This story was updated 7:51 a.m. ET.
Two astronauts, one American and the other Russian, returned to Earth Thursday from the International Space Station and were greeted with freezing temperatures and snow at their Central Asian landing site.
Space station commander Jeffrey Williams, of NASA, and Russian flight engineer Maxim Suraev safely landed in snow on the frigid steppes of Kazakhstan at about 7:24 a.m. EDT (1124 GMT) in their Russian-built Soyuz TMA-16 spacecraft. It was about 5:24 p.m. Local Time at the landing site, where the astronauts met with stiff winds and temperatures around 20 degrees Fahrenheit (minus 6 degrees Celsius).
The winds at the landing site rolled the Soyuz over on its side after it touched down, but that was expected and helicopters carrying standard recovery teams were quickly on hand to begin extracting the crew, NASA officials said.
NASA spokesperson Josh Byerly, who was at the landing site, said the Soyuz landed on its bottom in nearly 4 feet (1.2 meters) of snow, and was rolled over and dragged about 20 feet (6 meters) by the winds tugging on its main parachute. The snow prevented some all-terrain recovery vehicles from reaching the landing zone, but recovery helicopters were able to land as planned, he added.
The successful landing on the steppes northeast of the remote Kazakh town of Arkalyk ended a nearly six-month stay in space for Williams and Suraev.
"It's been quite a year," Williams said Wednesday before leaving the space station. "Transitioning to a crew of six, and we're still working out the kinks out, but I think overall it's been very successful."
Byerly said Williams and Suraev are in good spirits and gave hearty thumbs up signs after being extracted from their spacecraft.
The mission marked Williams' third trip to the space station and the first spaceflight for Suraev. They launched in September 2009 and spent 169 days in space during their flight.
While they were at the station, the orbiting laboratory received a new Russian docking port and hosted two visiting NASA space shuttle crews. They astronauts also helped install a new room and observation deck that offers stunning views of Earth from space during the most recent shuttle visit in February.
The 11-year-old space station even got a live Internet connection during their stay, allowing Williams to post Twitter updates himself (as Astro_Jeff) instead of asking Mission Control to do it for him. Suraev blogged about his flight in Russian for followers in his own country.
Williams and Suraev started out as flight engineers with the outpost's Expedition 21 crew. In December, Williams took command of the station's Expedition 22 crew, which included himself, Suraev and three other astronauts from Russia, the United States and Japan.
Before leaving the space station Thursday, Williams turned control of the outpost over to veteran Russian cosmonaut Oleg Kotov.
Kotov arrived at the space station in December alongside NASA astronaut Timothy "T.J." Creamer and Japanese astronaut Soichi Noguchi.
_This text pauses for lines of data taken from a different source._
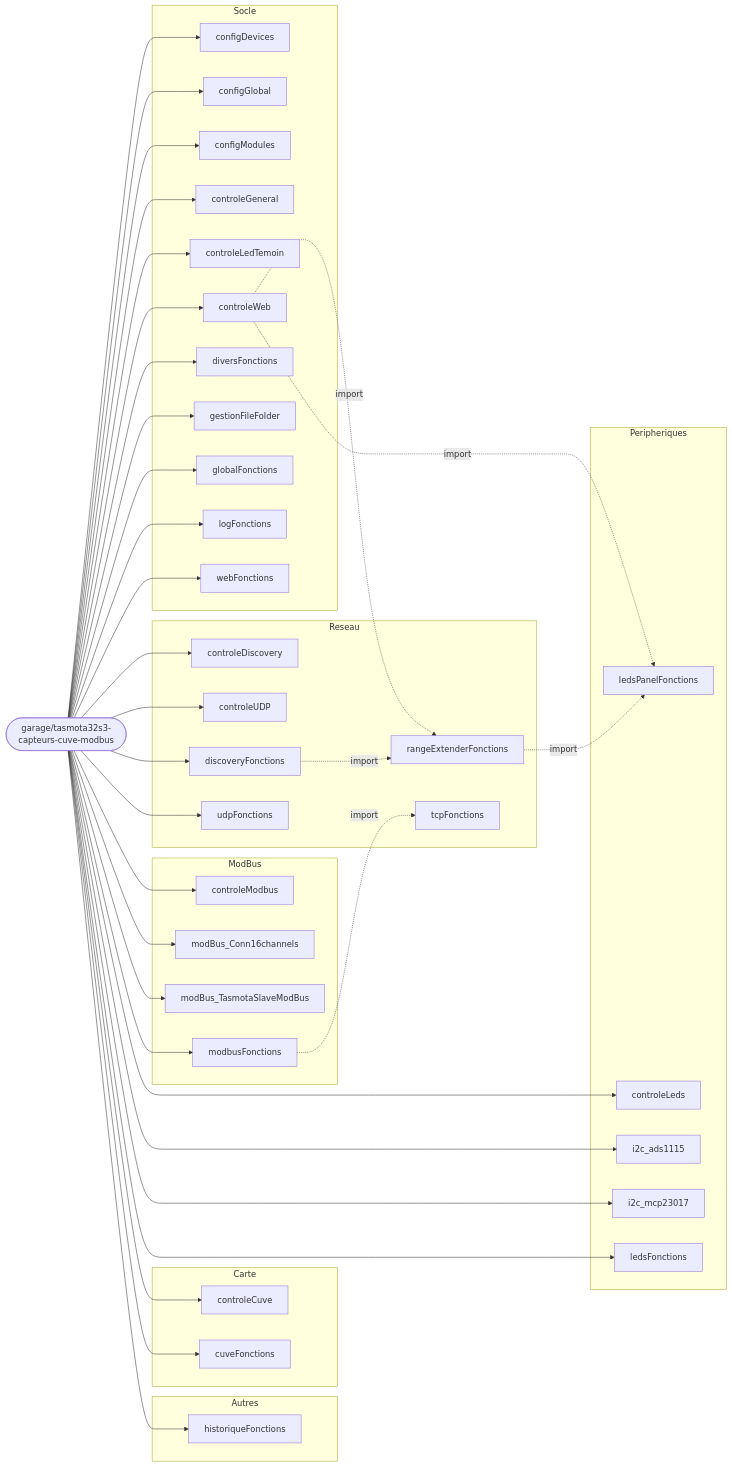
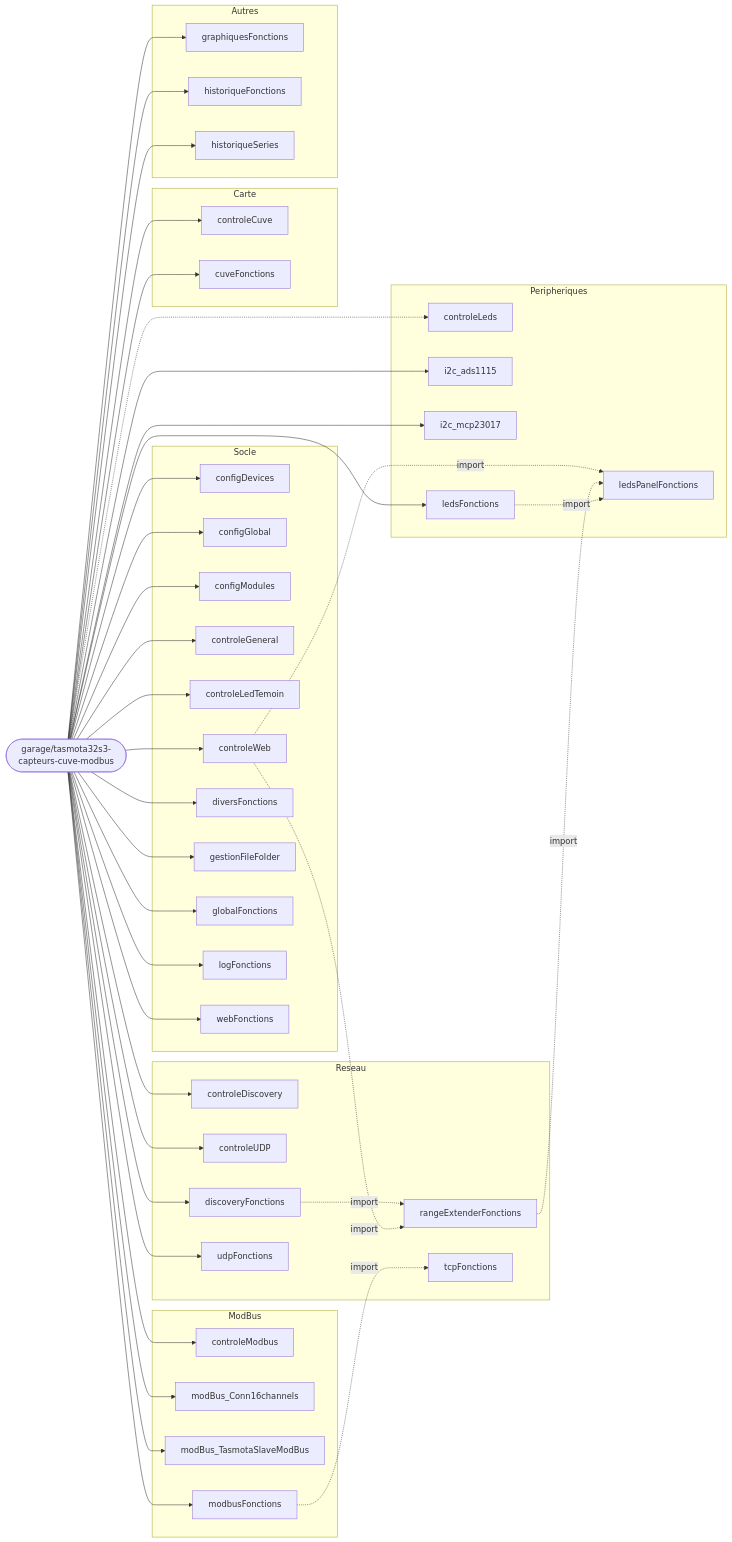
The sixth of 8 diagrams in outils_docs/CARTE_MODULES_BERRY.md (fdaubercy/Tasmota), drawn with Mermaid before and after one commit. The commit also changed other lines of this file and 1 other file, not shown here.

First line of the commit message:
docs(solidification): pieges 12 et 13, carte des modules regeneree

````diff
--- a/outils_docs/CARTE_MODULES_BERRY.md
+++ b/outils_docs/CARTE_MODULES_BERRY.md
@@ -480,76 +494,81 @@
 ```mermaid
 flowchart LR
     CARTE(["garage/tasmota32s3-capteurs-cuve-modbus"])
     subgraph g_Socle["Socle"]
         m_configDevices["configDevices"]
         m_configGlobal["configGlobal"]
         m_configModules["configModules"]
         m_controleGeneral["controleGeneral"]
         m_controleLedTemoin["controleLedTemoin"]
         m_controleWeb["controleWeb"]
         m_diversFonctions["diversFonctions"]
         m_gestionFileFolder["gestionFileFolder"]
         m_globalFonctions["globalFonctions"]
         m_logFonctions["logFonctions"]
         m_webFonctions["webFonctions"]
     end
     subgraph g_Reseau["Reseau"]
         m_controleDiscovery["controleDiscovery"]
         m_controleUDP["controleUDP"]
         m_discoveryFonctions["discoveryFonctions"]
         m_rangeExtenderFonctions["rangeExtenderFonctions"]
         m_tcpFonctions["tcpFonctions"]
         m_udpFonctions["udpFonctions"]
     end
     subgraph g_ModBus["ModBus"]
         m_controleModbus["controleModbus"]
         m_modBus_Conn16channels["modBus_Conn16channels"]
         m_modBus_TasmotaSlaveModBus["modBus_TasmotaSlaveModBus"]
         m_modbusFonctions["modbusFonctions"]
     end
     subgraph g_Peripheriques["Peripheriques"]
         m_controleLeds["controleLeds"]
         m_i2c_ads1115["i2c_ads1115"]
         m_i2c_mcp23017["i2c_mcp23017"]
         m_ledsFonctions["ledsFonctions"]
         m_ledsPanelFonctions["ledsPanelFonctions"]
     end
     subgraph g_Carte["Carte"]
         m_controleCuve["controleCuve"]
         m_cuveFonctions["cuveFonctions"]
     end
     subgraph g_Autres["Autres"]
+        m_graphiquesFonctions["graphiquesFonctions"]
         m_historiqueFonctions["historiqueFonctions"]
+        m_historiqueSeries["historiqueSeries"]
     end
     CARTE --> m_configDevices
     CARTE --> m_configGlobal
     CARTE --> m_configModules
     CARTE --> m_controleGeneral
     CARTE --> m_controleLedTemoin
     CARTE --> m_controleWeb
     CARTE --> m_diversFonctions
     CARTE --> m_gestionFileFolder
     CARTE --> m_globalFonctions
     CARTE --> m_logFonctions
     CARTE --> m_webFonctions
     CARTE --> m_controleDiscovery
     CARTE --> m_controleUDP
     CARTE --> m_discoveryFonctions
+    m_discoveryFonctions -.->|import| m_rangeExtenderFonctions
     m_controleWeb -.->|import| m_rangeExtenderFonctions
-    m_discoveryFonctions -.->|import| m_rangeExtenderFonctions
     m_modbusFonctions -.->|import| m_tcpFonctions
     CARTE --> m_udpFonctions
     CARTE --> m_controleModbus
     CARTE --> m_modBus_Conn16channels
     CARTE --> m_modBus_TasmotaSlaveModBus
     CARTE --> m_modbusFonctions
-    CARTE --> m_controleLeds
+    CARTE -.-> m_controleLeds
     CARTE --> m_i2c_ads1115
     CARTE --> m_i2c_mcp23017
     CARTE --> m_ledsFonctions
+    m_controleWeb -.->|import| m_ledsPanelFonctions
     m_rangeExtenderFonctions -.->|import| m_ledsPanelFonctions
-    m_controleWeb -.->|import| m_ledsPanelFonctions
+    m_ledsFonctions -.->|import| m_ledsPanelFonctions
     CARTE --> m_controleCuve
     CARTE --> m_cuveFonctions
+    CARTE --> m_graphiquesFonctions
     CARTE --> m_historiqueFonctions
+    CARTE --> m_historiqueSeries
 ```
````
The three men are currently the only station residents, but expect to double their crew size in early April, when a new Soyuz spacecraft is scheduled to arrive on April 4 carrying two Russians and an American.
Noguchi posted a photo via Twitter of his crewmates undocking from the space station shortly after the Soyuz TMA-16 departed. He was jubilant to hear of their successful landing.
"Soyuz TMA-16 successfully landed!" wrote Noguchi, who has been chronicling his space mission as Astro_Soichi.
It will be a particularly busy time for the space station crew. On April 5, just a day after the new station crew arrives, NASA plans to launch the space shuttle Discovery from Florida to deliver a cargo pod filled with new science gear and supplies to the orbiting laboratory.
That mission will be NASA's second of five final shuttle missions planned for 2010 before the shuttle fleet is retired in the fall.
Construction of the $100 billion space station began in 1998 and is now 98 percent complete. The space station has about 12 modules, or rooms, and the equivalent living space as the interior of a Boeing 747 jumbo jet.
The orbiting laboratory's exterior truss and wing-like solar arrays stretch across an area as long as a football field. The station can easily be seen from Earth by the unaided eye on clear nights.